While that makes the book sound abit like Harry Potter, the similarities end there. Rothfuss develops an exciting and mysterious fantasy world of his own with an innovative and captivating magical system, the two main parts of which include sympathy (a sort of mental science used to influence objects) and naming. The latter type of magic – being able to harness the true names of things – is more common in fantasy, but Rothfuss makes it his own.
The story itself is intriguing, and the nature of the world in which the story is set gradually unfolds as the young Kvothe attempts to find the answers he is looking for. What’s more, the book has a solid mixture of drama, action, and humor. Some characters I ended up genuinely feeling for, and there was more than one point at which I laughed out loud.
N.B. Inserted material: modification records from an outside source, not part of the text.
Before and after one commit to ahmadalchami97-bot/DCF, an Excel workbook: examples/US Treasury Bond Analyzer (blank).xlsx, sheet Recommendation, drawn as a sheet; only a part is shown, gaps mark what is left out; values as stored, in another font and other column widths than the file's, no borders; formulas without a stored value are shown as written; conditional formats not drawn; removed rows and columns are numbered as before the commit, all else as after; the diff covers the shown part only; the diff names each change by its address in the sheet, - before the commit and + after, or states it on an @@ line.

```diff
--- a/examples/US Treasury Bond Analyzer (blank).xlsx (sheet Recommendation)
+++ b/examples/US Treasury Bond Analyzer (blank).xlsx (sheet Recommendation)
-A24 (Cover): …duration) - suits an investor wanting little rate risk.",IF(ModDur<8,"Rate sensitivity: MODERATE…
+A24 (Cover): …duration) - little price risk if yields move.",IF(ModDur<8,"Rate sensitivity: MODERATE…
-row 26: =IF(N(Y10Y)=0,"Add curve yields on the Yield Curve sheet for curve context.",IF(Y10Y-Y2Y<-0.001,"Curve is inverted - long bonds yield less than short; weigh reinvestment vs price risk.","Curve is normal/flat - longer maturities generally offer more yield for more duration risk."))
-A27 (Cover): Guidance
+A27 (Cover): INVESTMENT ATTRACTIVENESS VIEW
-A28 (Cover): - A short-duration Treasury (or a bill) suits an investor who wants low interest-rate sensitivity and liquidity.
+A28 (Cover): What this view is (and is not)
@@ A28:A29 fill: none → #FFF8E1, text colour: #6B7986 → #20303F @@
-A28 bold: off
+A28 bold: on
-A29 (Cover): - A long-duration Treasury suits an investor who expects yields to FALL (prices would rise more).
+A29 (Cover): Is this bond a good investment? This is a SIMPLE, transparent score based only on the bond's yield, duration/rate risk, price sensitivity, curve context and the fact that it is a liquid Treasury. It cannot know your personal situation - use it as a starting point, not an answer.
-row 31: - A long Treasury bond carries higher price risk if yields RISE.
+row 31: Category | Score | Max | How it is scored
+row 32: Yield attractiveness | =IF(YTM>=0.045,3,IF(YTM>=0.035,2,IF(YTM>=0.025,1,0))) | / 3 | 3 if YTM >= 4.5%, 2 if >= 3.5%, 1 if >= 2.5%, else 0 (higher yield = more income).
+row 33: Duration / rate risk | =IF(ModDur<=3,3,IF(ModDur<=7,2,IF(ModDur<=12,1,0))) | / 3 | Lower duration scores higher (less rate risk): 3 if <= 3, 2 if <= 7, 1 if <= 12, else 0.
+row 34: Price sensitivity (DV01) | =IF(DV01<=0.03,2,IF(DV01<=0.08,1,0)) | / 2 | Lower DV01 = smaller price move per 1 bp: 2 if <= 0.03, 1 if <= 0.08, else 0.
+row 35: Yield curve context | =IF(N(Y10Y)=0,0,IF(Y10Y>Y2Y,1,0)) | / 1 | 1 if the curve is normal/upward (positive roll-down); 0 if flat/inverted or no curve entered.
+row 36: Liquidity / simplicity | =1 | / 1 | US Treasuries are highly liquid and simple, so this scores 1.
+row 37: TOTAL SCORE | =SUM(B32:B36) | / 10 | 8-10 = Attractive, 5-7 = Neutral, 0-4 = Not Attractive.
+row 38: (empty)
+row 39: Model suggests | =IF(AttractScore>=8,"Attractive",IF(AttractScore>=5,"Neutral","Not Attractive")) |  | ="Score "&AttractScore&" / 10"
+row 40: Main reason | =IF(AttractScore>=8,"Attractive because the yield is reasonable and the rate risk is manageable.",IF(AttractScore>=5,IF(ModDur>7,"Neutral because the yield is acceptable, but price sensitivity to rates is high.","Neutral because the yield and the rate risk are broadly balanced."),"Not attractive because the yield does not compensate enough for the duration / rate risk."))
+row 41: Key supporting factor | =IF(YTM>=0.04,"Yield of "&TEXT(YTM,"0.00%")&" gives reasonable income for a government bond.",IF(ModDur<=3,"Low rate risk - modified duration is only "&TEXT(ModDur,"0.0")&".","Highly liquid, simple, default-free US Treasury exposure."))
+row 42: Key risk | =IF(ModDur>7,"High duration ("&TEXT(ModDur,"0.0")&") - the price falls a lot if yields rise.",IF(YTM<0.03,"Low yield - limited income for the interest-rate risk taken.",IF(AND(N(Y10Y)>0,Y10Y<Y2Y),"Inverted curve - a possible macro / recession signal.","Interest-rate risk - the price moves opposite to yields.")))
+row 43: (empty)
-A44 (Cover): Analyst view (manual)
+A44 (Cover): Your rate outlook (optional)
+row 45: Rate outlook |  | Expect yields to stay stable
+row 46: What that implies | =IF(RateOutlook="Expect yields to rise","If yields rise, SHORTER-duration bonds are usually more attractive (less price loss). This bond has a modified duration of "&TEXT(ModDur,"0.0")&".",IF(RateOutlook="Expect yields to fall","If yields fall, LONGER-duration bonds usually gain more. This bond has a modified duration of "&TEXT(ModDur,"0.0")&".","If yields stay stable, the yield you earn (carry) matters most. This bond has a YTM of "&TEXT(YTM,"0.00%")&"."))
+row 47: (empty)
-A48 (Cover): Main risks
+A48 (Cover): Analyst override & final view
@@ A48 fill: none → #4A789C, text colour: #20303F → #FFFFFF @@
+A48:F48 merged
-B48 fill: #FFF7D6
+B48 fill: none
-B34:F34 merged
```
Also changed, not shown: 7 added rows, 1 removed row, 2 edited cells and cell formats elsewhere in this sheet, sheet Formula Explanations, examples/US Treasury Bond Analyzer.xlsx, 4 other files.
In the whole of the book I was never bored – one of the highest compliments I can give – and I highly recommend it.
-“Waterside is where people are poor. That make them beggars, thieves, and whores. Hillside is where people are rich. That makes them solicitors, politicians, and courtesans.”-p160
-“Now let me say this: when you’re traveling a good cloak is worth more than all your other possessions put together. If you’ve nowhere to sleep, it can be your bed and blanket. It will keep the rain off your back and the sun from your eyes. You can conceal all manner of interesting weaponry beneath it if you are clever, and a small assortment if you are not.”-p234
-“We understand how dangerous a mask can be. We all become what we pretend to be.”-p716
There are a few minor criticisms that I have of the book. One is that the main character is almost too much of a prodigy, he is simply amazingly good at everything that he does, with his one flaw being that he is completely unaware of how to interact with girls, stupidly so, especially for somebody who grew up with traveling performers (one of whom seems to be a prostitute, or at least an exotic dancer).
My other small issue with the book is that the characters often times just say dumb things, things that nobody except a college freshman with only a year of philosophy under his belt would ever say. Things like “That’s bad psychology” or ‘that’s a logical fallacy!’. Only pretentious brats would talk like that during normal conversation. If that was Rothfuss’ goal then I guess more power to him, but these little bits seemed out-of-character to me, as if the author was just wanting to show off that he knows what a fallacy is (or maybe it’s just meant to show off how smart the characters are, that they can call things a fallacy).